Whilst there is not a ‘5 step’ process there are a myriad of tools and exercises I can suggest to help guide your purpose-identification process.
Part of which we will be unveiling next month in a virtual vent for new founders ready to turn their expertise into a profitable business. Talent to Money is our free summit designed to help you clarify your purpose so that you can build the right business for you. Expect keynote speakers from top entrepreneurs, panel talks and a digital workbook to guide you through the event and its filmed if you cannot join live. Grab your ticket whilst they last.
If you can’t wait until June to get purpose-ready then here are some of the first steps you can start to take if you want to make inroads on clarifying yours:
Conduct a career inventory.
Explore the high and low points of every career experience, including specific projects and look for themes about where you felt the most meaning and engagement.

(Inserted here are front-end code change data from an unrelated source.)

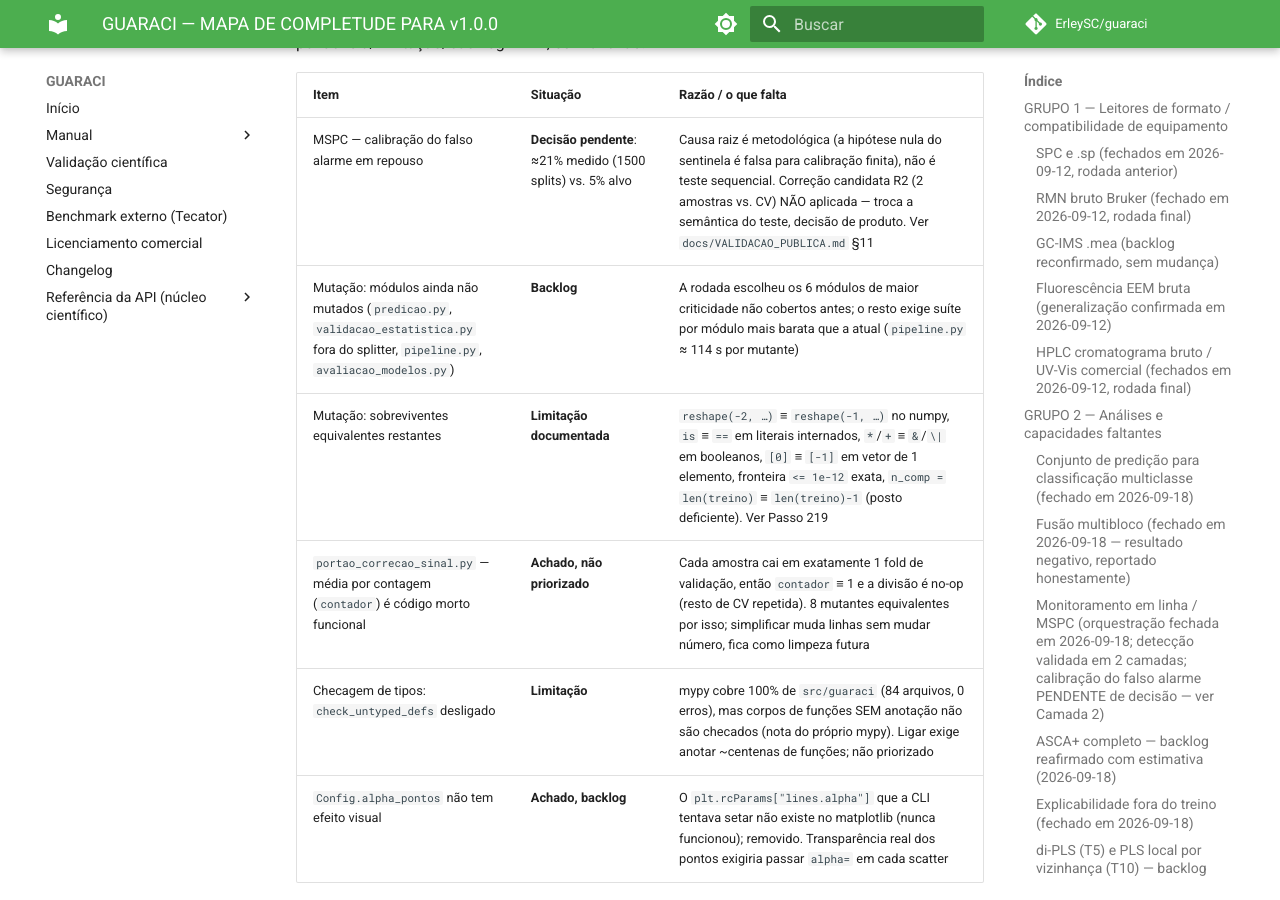
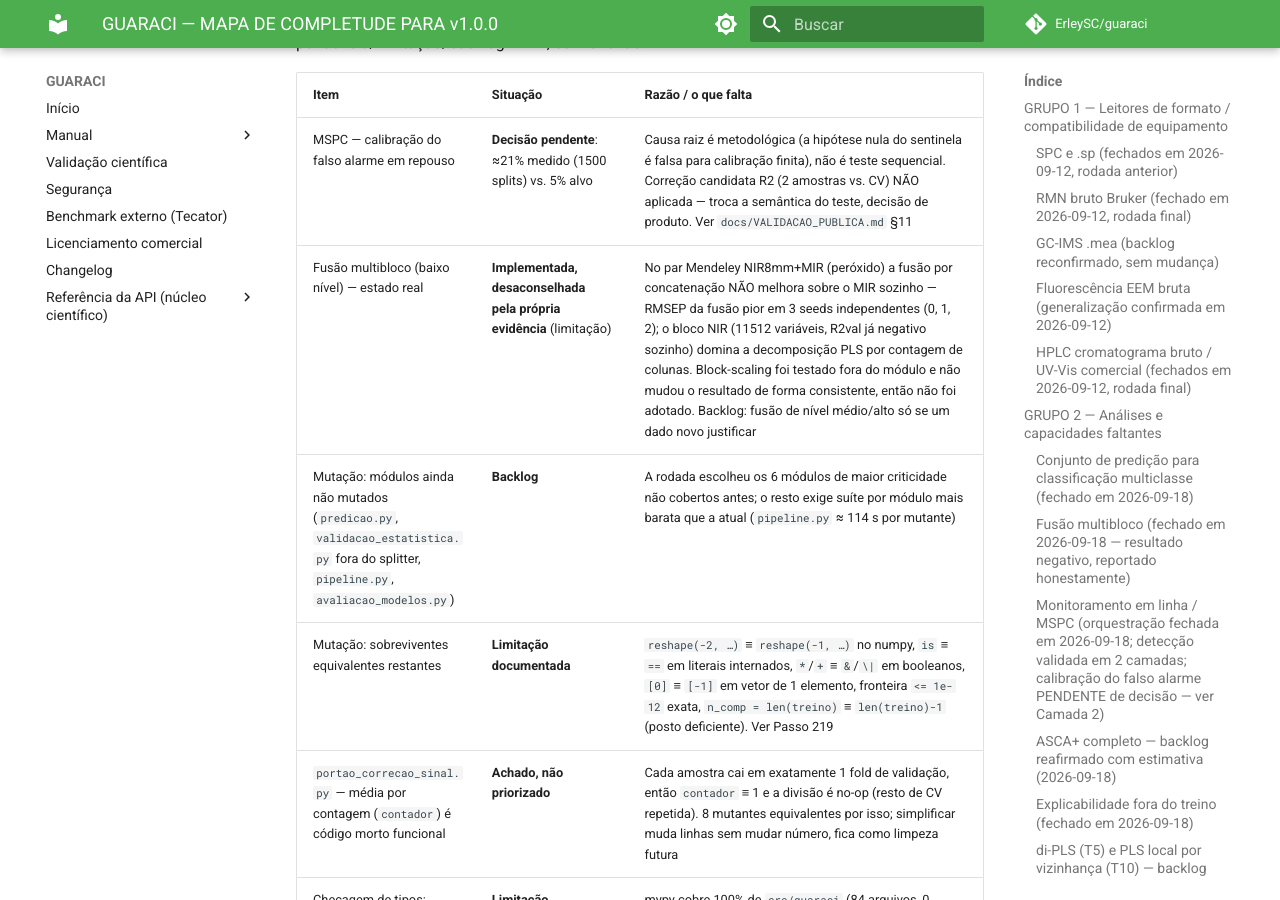
Before and after one commit to ErleySC/guaraci, an MkDocs documentation site: the page built from docs/MAPA_COMPLETUDE_V1.md, in a window 1280 px wide and 900 px high, scrolled down 10914 px. Built offline with MkDocs 1.6.1 and Material for MkDocs 9.7.7, drawn with Linux system fonts in a browser that asks for light colours; comment, search, counter and statistics services are not loaded.

Commit message:
docs: MAPA -- estado real da fusao multibloco (implementada, desaconselhada pela evidencia)
Co-Authored-By: Claude Sonnet 5 <noreply@anthropic.com>

```diff
--- a/docs/MAPA_COMPLETUDE_V1.md
+++ b/docs/MAPA_COMPLETUDE_V1.md
@@ -137,6 +137,7 @@ Mutação (cosmic-ray, um módulo por vez, worktree isolado), varredura de segur
 | Item | Situação | Razão / o que falta |
 |---|---|---|
 | MSPC — calibração do falso alarme em repouso | **Decisão pendente**: ≈21% medido (1500 splits) vs. 5% alvo | Causa raiz é metodológica (a hipótese nula do sentinela é falsa para calibração finita), não é teste sequencial. Correção candidata R2 (2 amostras vs. CV) NÃO aplicada — troca a semântica do teste, decisão de produto. Ver `docs/VALIDACAO_PUBLICA.md` §11 |
+| Fusão multibloco (baixo nível) — estado real | **Implementada, desaconselhada pela própria evidência** (limitação) | No par Mendeley NIR8mm+MIR (peróxido) a fusão por concatenação NÃO melhora sobre o MIR sozinho — RMSEP da fusão pior em 3 seeds independentes (0, 1, 2); o bloco NIR (11512 variáveis, R2val já negativo sozinho) domina a decomposição PLS por contagem de colunas. Block-scaling foi testado fora do módulo e não mudou o resultado de forma consistente, então não foi adotado. Backlog: fusão de nível médio/alto só se um dado novo justificar |
 | Mutação: módulos ainda não mutados (`predicao.py`, `validacao_estatistica.py` fora do splitter, `pipeline.py`, `avaliacao_modelos.py`) | **Backlog** | A rodada escolheu os 6 módulos de maior criticidade não cobertos antes; o resto exige suíte por módulo mais barata que a atual (`pipeline.py` ≈ 114 s por mutante) |
 | Mutação: sobreviventes equivalentes restantes | **Limitação documentada** | `reshape(-2, …)` ≡ `reshape(-1, …)` no numpy, `is` ≡ `==` em literais internados, `*`/`+` ≡ `&`/`\|` em booleanos, `[0]` ≡ `[-1]` em vetor de 1 elemento, fronteira `<= 1e-12` exata, `n_comp = len(treino)` ≡ `len(treino)-1` (posto deficiente). Ver Passo 219 |
 | `portao_correcao_sinal.py` — média por contagem (`contador`) é código morto funcional | **Achado, não priorizado** | Cada amostra cai em exatamente 1 fold de validação, então `contador` ≡ 1 e a divisão é no-op (resto de CV repetida). 8 mutantes equivalentes por isso; simplificar muda linhas sem mudar número, fica como limpeza futura |
```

What was the nature of the work, the skills you were using, or the subject matter that you can identify.
Consider obstacles you’ve overcome
Oftentimes the business you are supposed to build is born out of a personal frustration or difficult experience you’ve had, that energises you towards wanting to protect others from that same challenge. Review what the biggest challenges you have faced are in your life or been exposed to, and consider whether there is a business that could be born out of them? My friend is starting a coaching business about boundary setting because, you guessed it, she has had issues with her own personal boundaries and now she is ready to show the world how to avoid the same fate.
Explore your biggest beliefs
What do you believe, that not everyone does? What is it that drives you, motivates or angers you? Often there is a passion or deep-seated value inherent that distinguishes you. Sometimes there is a purpose you have that needs uncovering and the way that you explore this is getting curious. Ask yourself a series of questions and get curious about why you feel this way, and what is really at stake?
It’s all about the questions you ask
Once you get curious and ‘ask’ the right questions of yourself, you can start to take action. Get data, ask people, journal, read and start building protoypes of what you have in mind. When you start to explore themes you can begin to notice your levels of energy and excitement surrounding them.
The entrepreneurs who do well tend have some level of obsession, and obsessions tend to grow the more time you spend on something.
When I realised I wanted to be a career-focused coach in 2015 I kept reading books about career paths and related themes where I amassed more knowledge than the average person and that at its core, I saw careers as an expression of ourselves as human beings. It fascinated me and continues to today.
Here lay signs of something blossoming inside me that I allowed to develop. You too will have your unique set of concerns, interests and passions that are just waiting for you to explore them and see what road they can take you down.